A page in Esquire has more happening, as seen through the eyes of the seasoned old-school designer, than any page of Ray Gun ever had as seen through the eyes of a kid who never knew that fonts used to come without bitmapped versions. And the photography remains crème-de-la-crème.

So who would ever bother looking at Esquire.com?

They’re trying something smart, the Hearst New Media politburo. They’re “leveraging” the Esquire “core competency” of literature – for electronic distribution, for free. (Actually, not quite for free, after you buy a customized viewer that will be out of date faster than a furry cowboy hat.) You can download four articles, fiction and non-fiction (including an impressive piece about the crash of Swissair 111), and read them in the comfort and privacy of your home/office/bedroom/subway car/coffee-bar franchise.

For some people, the experiment is a surprising success. Some lessons to learn:

  1. As we’ve already stated ad nauseam, people will read something worth reading irrespective of visual interference. There’s certainly a novelty value at work (“Wow! I downloaded Esquire!” cries the Baby Boomer), but people will read literature on an LCD. Even a crappy LCD.
  2. ”Old-media” properties may overlook the transferability of some of their traditional strengths. Through a very complicated and somewhat inaccessible use of tables and graphics, accompanied by a beautiful teal background, Esquire.com manages to evoke the graphical sophistication of its print parent. If we assume people visiting the site aren’t there for T&A but for good content, isn’t it a value-adding feature to market the site with “The best writing. The best design”? (Yes, the design recalls print. It’s a print publication.)
  3. Even otherwise-well-executed plans suffer form lacunæ. Just a couple we notice:
    1. We’re really quite tired of the Esquire penchant for rhapsodizing about “Women We Love,” complete with airbrushed photos of youngish women that reinforce the self-image of thirtysomething arrivistes. (“I find her sexy, in a sophisticated, high-income, 300-ab-crunches-a-day way, unlike those vulgarians slobbering over Maxim.”) Not all Esquire readers “love women.” We can coexist peacefully with those who do, as long as it’s not shoved down our throats. (Next they’re going to want an entire “Women We Love” parade, and special rights for their outré desires.) We find this overzealousness doubly ironic because Roger Black is gay. We suppose this recapitulates the irony of gay fashion designers, maquilleurs, and photographers making women look good, but there’s only so much irony we can take while reading a magazine subtitled Man at His Best.
    2. The Web site reuses URLs from month to month, meaning that if you link to the thumbnail of the print version’s cover, eventually your URL will continue to work even though the content changed. Poor content management, that. (Asset management, you could call it.)
    3. The site is slow to be updated. One can spend a week reading a newly-released print issue before seeing any acknowledgement on the Web site that the magazine has turned over. Web sites are supposed to work in advance of print.
    4. Esquire could be publishing vastly more coverage, and literature, online. (Wow – what original advice!) We do not refer to the useless piddling style updates served up daily. We’re talking about online-exclusive materials, including photos, cartoons, and illustrations. The marginal cost is negligible. Weekly updates would do fine. (Yes, weekly updates on a Web site. A non-obvious solution.) The print magazine is as thin as it is for reasons of advertising. Acquisition costs for online-only articles are small compared to the entrained costs of design, printing, and distribution. It’s not enough to give away content for E-books; you have to give everyone more than what they can get in the print magazine, or at least do better than giving them the same content tied to some new gizmo.
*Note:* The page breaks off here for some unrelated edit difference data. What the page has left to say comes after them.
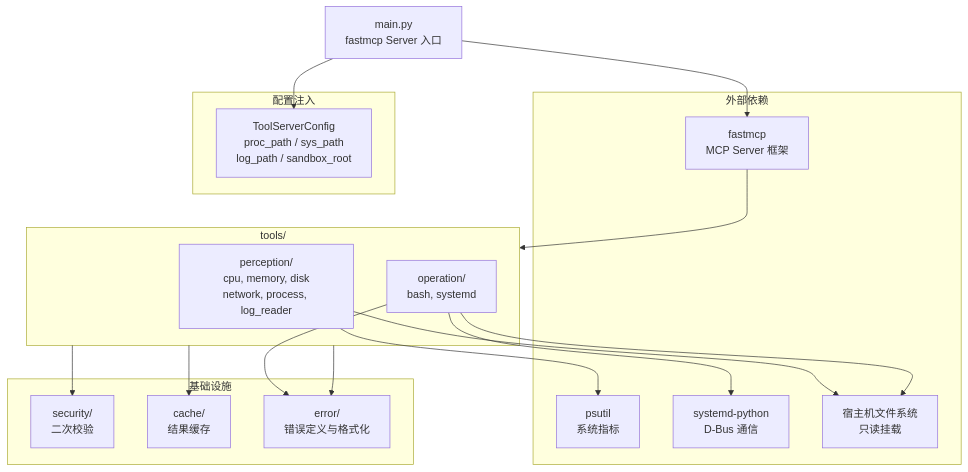
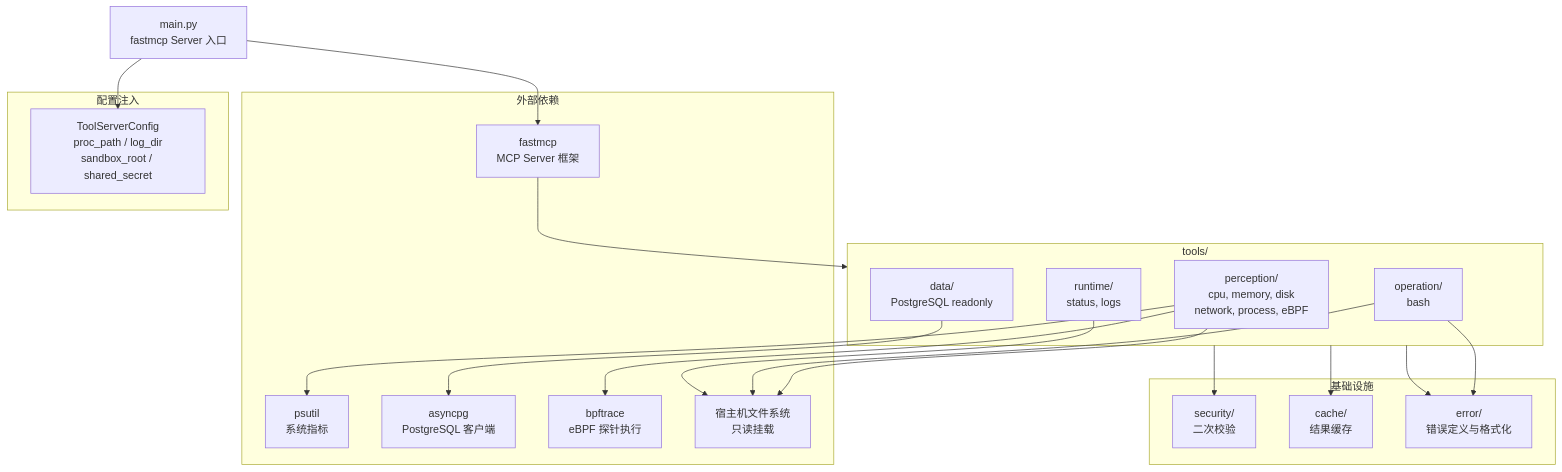
Before and after one commit to nazzeDe/alascup-agent: the sixth of 7 diagrams in tool-server/graph.md, drawn with Mermaid. The commit also changed 77 other files, not shown here.

````diff
--- a/tool-server/graph.md
+++ b/tool-server/graph.md
@@ -226,40 +226,45 @@
 ```mermaid
 flowchart TD
     %% 声明
     main["main.py<br/>fastmcp Server 入口"]
 
     subgraph tools["tools/"]
-        perception["perception/<br/>cpu, memory, disk<br/>network, process, log_reader"]
-        operation["operation/<br/>bash, systemd"]
+        perception["perception/<br/>cpu, memory, disk<br/>network, process, eBPF"]
+        operation["operation/<br/>bash"]
+        data["data/<br/>PostgreSQL readonly"]
+        runtime["runtime/<br/>status, logs"]
     end
 
     subgraph infra["基础设施"]
         security["security/<br/>二次校验"]
         cache["cache/<br/>结果缓存"]
         error_mod["error/<br/>错误定义与格式化"]
     end
 
     subgraph external["外部依赖"]
         fastmcp["fastmcp<br/>MCP Server 框架"]
         psutil["psutil<br/>系统指标"]
-        systemd["systemd-python<br/>D-Bus 通信"]
+        asyncpg["asyncpg<br/>PostgreSQL 客户端"]
+        bpftrace["bpftrace<br/>eBPF 探针执行"]
         host["宿主机文件系统<br/>只读挂载"]
     end
 
     subgraph config["配置注入"]
-        cfg["ToolServerConfig<br/>proc_path / sys_path<br/>log_path / sandbox_root"]
+        cfg["ToolServerConfig<br/>proc_path / log_dir<br/>sandbox_root / shared_secret"]
     end
 
     %% 连线
     main --> fastmcp
     main --> cfg
     fastmcp --> tools
     tools --> security
     tools --> cache
     tools --> error_mod
     perception --> psutil
+    perception --> bpftrace
     perception --> host
     operation --> host
-    operation --> systemd
     operation --> error_mod
+    data --> asyncpg
+    runtime --> host
 ```
````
For yesterday’s men’s magazine, Esquire isn’t doing badly. All their sins are venial, not mortal, and there’s no likelihood of burning through millions in cash and taking the entire ship to the bottom of the ocean. Sometimes slow and steady finishes the race. Winning may be overrated.

Posted on 2000-07-11